The Malibu resident has for years campaigned to clean up the site of a three-day battle in the Pacific Theater during World War II, and to bring servicemen’s remains home. No one has paid attention. Now, with a new documentary narrated by actor Ed Harris, Cooper just might achieve his dream.
By Melonie Magruder / Special to The Malibu Times
More than 65 years later, Malibu resident and Navy veteran Leon Cooper finally gets to pay tribute to the 1,113 American troops who died in the three-day battle of Tarawa in the Pacific Theater during World War II. His story, told in the documentary “Return to Tarawa,” will premiere April 24 on the Military Channel, a new subsidiary of Discovery Communications.
As reported in The Malibu Times last year, Cooper commanded assault brigades that stormed the tiny Central Pacific island those three November days in 1943, witnessing such carnage -and heroism-that he hasn’t, he said, “slept through the night in more than 60 years.”
“Return to Tarawa,” produced by Cooper and Steven C. Barber for Vanilla Fire Productions, recounts not just the bloodbath of this pivotal battle, but Cooper’s return last year to Tarawa in the Republic of Kiribati and his resulting effort, and battle, to change what he found there.
“When I arrived on Red Beach, where I saw all our young men die, I found a garbage dump of trash, filth, unexploded American and Japanese ordnance and a complete disregard for Tarawa as the war memorial it is,” Cooper said. “I was determined to change that.”

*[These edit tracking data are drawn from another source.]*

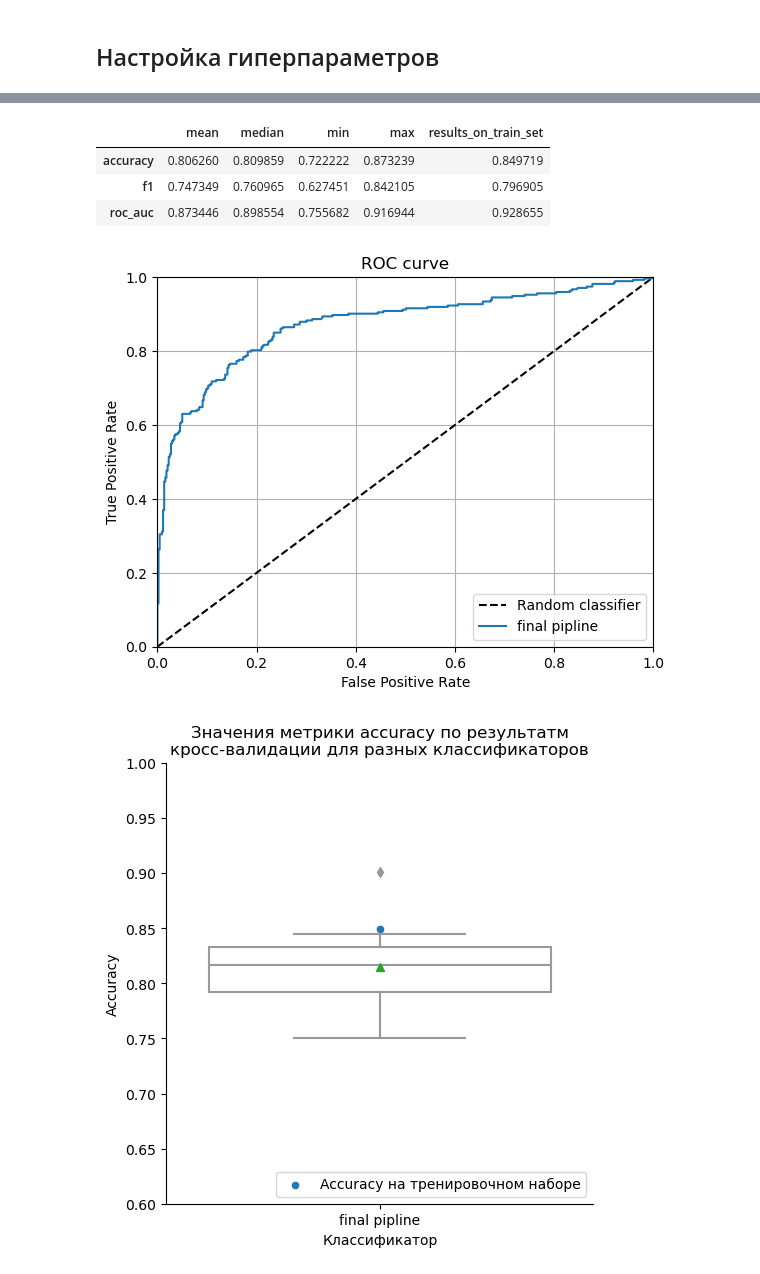
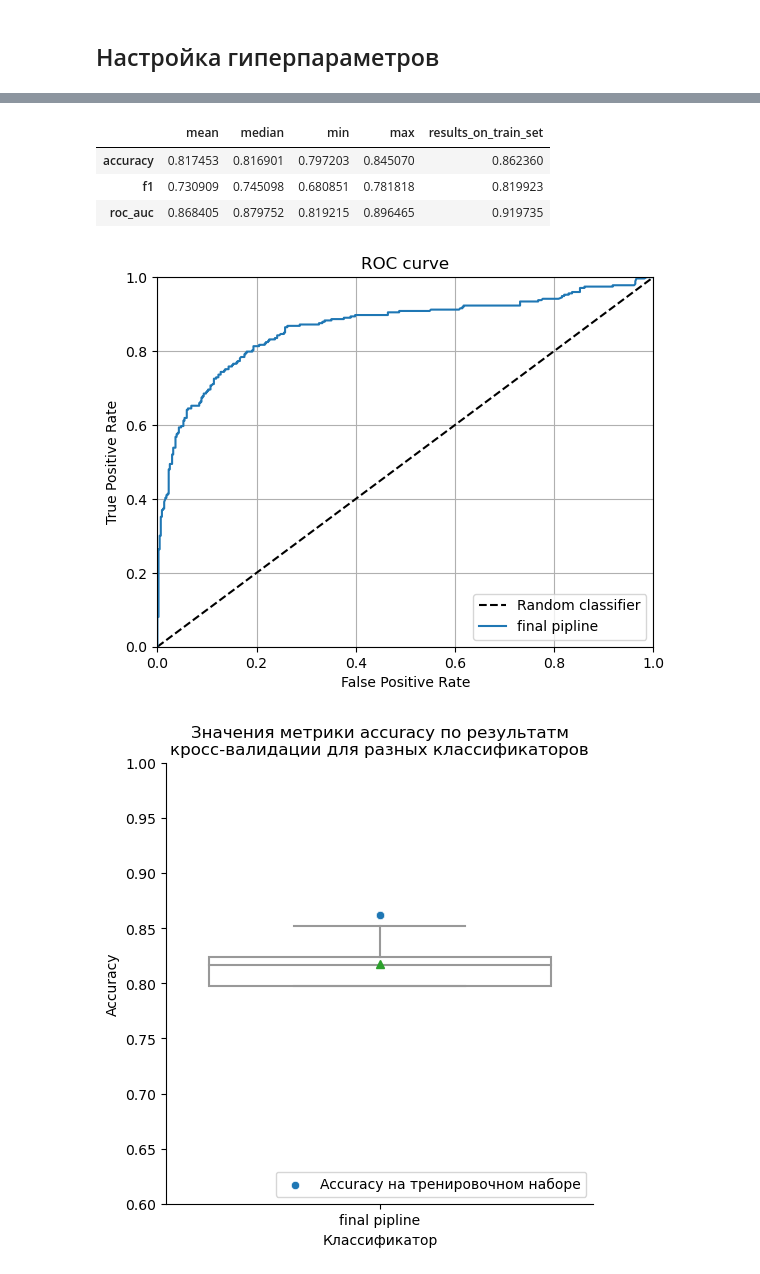
Before and after one commit to AlekseiBogachev/Titanic-Machine-Learning-from-Disaster, a Jupyter notebook: sources/Random Forest.ipynb, the cells around one changed output, grey strips where cells are left out. Drawn from its saved outputs; the diff is of its cells as text; code cells hidden in the pictures.

```diff
--- a/sources/Random Forest.ipynb
+++ b/sources/Random Forest.ipynb
@@ -95,7 +95,7 @@ warnings.simplefilter(action='ignore', category=FutureWarning)
 
 
 SEED = 42
-CV = 10
+CV = 5
 
 
 %matplotlib inline
@@ -329,13 +225,11 @@ pipe = Pipeline([
     ('cabin_encoder', CabinEncoder),
     ('ticket_encoder', TicketEncoder),
     ('FareAgeComb', CombFareAge),
-    ('FarePclassComb', CombFarePclass),
     ('SibSpFamilyComb', CombSibSpFamily),
     ('ParchFamilyComb', CombParchFamily),
 
     ('col_selector', ColumnTransformer([
         ('drop', 'drop', ['PassengerId', 'Name']),
-        ('is_family', Binarizer(), ['Family']),
         ('title_sex_comb',
          Pipeline([('imputer', SimpleImputer(strategy='most_frequent')),
                    ('encoder', TargetEncoder()),
@@ -347,7 +241,7 @@ pipe = Pipeline([
          Pipeline([('imputer', SimpleImputer(strategy='most_frequent')),
                    ('encoder', TargetEncoder()),
                   ]),
-         ['Pclass', 'Sex', 'Embarked', 'Title', 'Cabin', 'Ticket']
+         ['Pclass', 'Embarked', 'Cabin', 'Ticket']
         ),
         ('features_discr',
          Pipeline([
@@ -355,17 +249,19 @@ pipe = Pipeline([
              ('discretizer', KBinsDiscretizer(n_bins=4, encode='ordinal', strategy='quantile')),
              ('encoder', TargetEncoder(cols=[0, 1, 2])),
          ]),
-         ['Age', 'Fare', 'FareAgeComb', 'FarePclassComb']
+         ['Age', 'Fare', 'FareAgeComb']
         ),
         ('num_features',
          Pipeline([
              ('imputer', SimpleImputer(strategy='median')),
              ('scaler', StandardScaler()),
          ]),
-         ['Age', 'Fare', 'FareAgeComb', 'SibSp', 'Parch', 'Family', 'FarePclassComb', 'SibSpFamilyComb', 'ParchFamilyComb']
+         ['Age', 'FareAgeComb', 'Family', 'SibSpFamilyComb', 'ParchFamilyComb']
         ),
-    ], remainder='passthrough')
+    ], remainder='drop')
     ),
+
+    ('feature_selector', SelectKBest(score_func=lambda X, y: mutual_info_classif(X, y, n_neighbors=100))),
 
     ('classifier', RandomForestClassifier())
 ])
@@ -412,13 +308,15 @@ final pipline
 ## Настройка гиперпараметров
 # %%
 params = {
-    'col_selector__features_discr__discretizer__n_bins': [5, 6, 7],
+    'col_selector__features_discr__discretizer__n_bins': [4],
 
-    'classifier__n_estimators': np.linspace(50, 55, 6, dtype='int'),
+    'feature_selector__k': list(range(6, 14)),
 
-    'classifier__max_depth': list(range(15, 20)),
+    'classifier__n_estimators': list(range(38, 50)),
 
-    'classifier__min_samples_split': list(range(43, 48)),
+    'classifier__max_depth': list(range(3, 11)),
+
+    'classifier__min_samples_split': list(range(25, 36)),
 }
 
 
@@ -442,7 +340,7 @@ get_performance_of_one_model(model=grid_search.best_estimator_,
                              label='final pipline',
                              scoring='accuracy',
                              cv=CV,
-                             n_jobs=-2,
+                             n_jobs=-1,
                              method='predict_proba'
                             )
 # %% [output]
@@ -451,11 +349,11 @@ Fitting 10 folds for each of 450 candidates, totalling 4500 fits
 final pipline
 Значения метрик для final pipline
 |  | mean | median | min | max | results_on_train_set |
-| accuracy | 0.806260 | 0.809859 | 0.722222 | 0.873239 | 0.849719 |
-| f1 | 0.747349 | 0.760965 | 0.627451 | 0.842105 | 0.796905 |
-| roc_auc | 0.873446 | 0.898554 | 0.755682 | 0.916944 | 0.928655 |
+| accuracy | 0.817453 | 0.816901 | 0.797203 | 0.845070 | 0.862360 |
+| f1 | 0.730909 | 0.745098 | 0.680851 | 0.781818 | 0.819923 |
+| roc_auc | 0.868405 | 0.879752 | 0.819215 | 0.896465 | 0.919735 |
-[figure, old version]
+[figure, new version]
-[figure, old version]
+[figure, new version]
 # %%
 disp = ConfusionMatrixDisplay(confusion_matrix=confusion_matrix(y_train, grid_search.best_estimator_.predict(X_train)),
                               display_labels=grid_search.best_estimator_.classes_
```
Also changed, not shown: parts of 15 cells of this notebook, 4 other files.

However, Cooper’s efforts to bring attention to the plight of Tarawa were met with seeming indifference from the targets of his letter-writing campaign: the Navy, the chairman of the Joint Chiefs of Staff, the U.S. Department of Veterans Affairs and Congress.
But then local filmmaker Barber met Cooper and the two partnered to make the story of Cooper’s efforts come to life on-screen, which Cooper hopes will draw the attention the trash-strewn battle site deserves.
“This whole project was divinely inspired,” Barber said in an interview with The Malibu Times. “I met Leon at the L.A. Book Fair where he was talking about Tarawa. I happened to have made friends with the actor Eddie Albert, who received a Bronze Star for his bravery at Tarawa, and I asked Leon if he knew him. Leon said he watched Eddie almost get his head blown off there. We became friends.”
Barber quickly became familiar with Cooper’s determination to restore Tarawa, which had become an island of villagers living in hovels, who deposited their waste on the beach and housed chickens in unexploded bombshells. Barber suggested they return to the island.
“I told Leon, ‘If you want to get the beaches cleaned up, let’s go there and film it,” Barber said. “Leon was resistant at first, but finally agreed. I found a cameraman and we headed for Fiji.”
The President of Kiribati, Anote Tong, welcomed Cooper as a war legend and was cooperative with their plans to film on Tarawa.
Barber said he was unprepared for the reality of Red Beach.
“There were thousands of bullet cartridges and hand grenades, human bones and garbage everywhere,” he said. “The U.S. State department has done nothing since they left 65 years ago. The Australians have cleaned it up some. But there are unquestionably the remains of American servicemen still there, buried in the sands.”
With the footage they captured on a shoestring budget, Barber and Cooper returned and started archiving. They attracted the talent of actor and Malibu resident Ed Harris to narrate the film. They hired Emmy award-winning editor (for the 1992 documentary “Hearts of Darkness: A Filmmaker’s Apocalypse”) Jay Miracle and emptied their savings accounts.
The resulting one-hour documentary was selected by Discovery to premiere its new Military Channel’s History Fridays beginning the end of this month.
“I’ve been trying to get this film made for four years,” Barber said. “It wasn’t till I stepped outside of myself that it happened. We didn’t make this for the money but for Leon. And if all the principals involved hadn’t been there, it wouldn’t have happened.”
Cooper said he is hoping to “shake up some people” with the airing of this film.
“My goal with this movie is to remind America that we can’t just pay lip service to our boys,” Cooper said. “When the news reports are over, it vanishes from people’s minds. But there are 40,000 to 50,000 MIAs (troops Missing In Action) out there and we owe it to them to find them and bring them home.”
In addition to finding servicemen’s remains, Cooper has an action plan for Tarawa: to clean up the bay at Red Beach, build a waste treatment plant to handle the trash on the island and install a Marine Corps memorial on the beach next to a Coastwatcher’s memorial.
“This plan can be implemented for only $2 million and maintained yearly for about $100,000,” Cooper said. “Our military should be able to come up with that.”
Cooper summed up his position with a quote from the 19th century British Prime Minister William Gladstone, “One can judge the conscience of a nation by the recognition it gives to those who died for it.”
“Return to Tarawa” will air April 24, on the Military Channel at 8 p.m. More information on Cooper’s effort to clean up Tarawa’s Red Beach can be obtained online at www.returntotarawa.net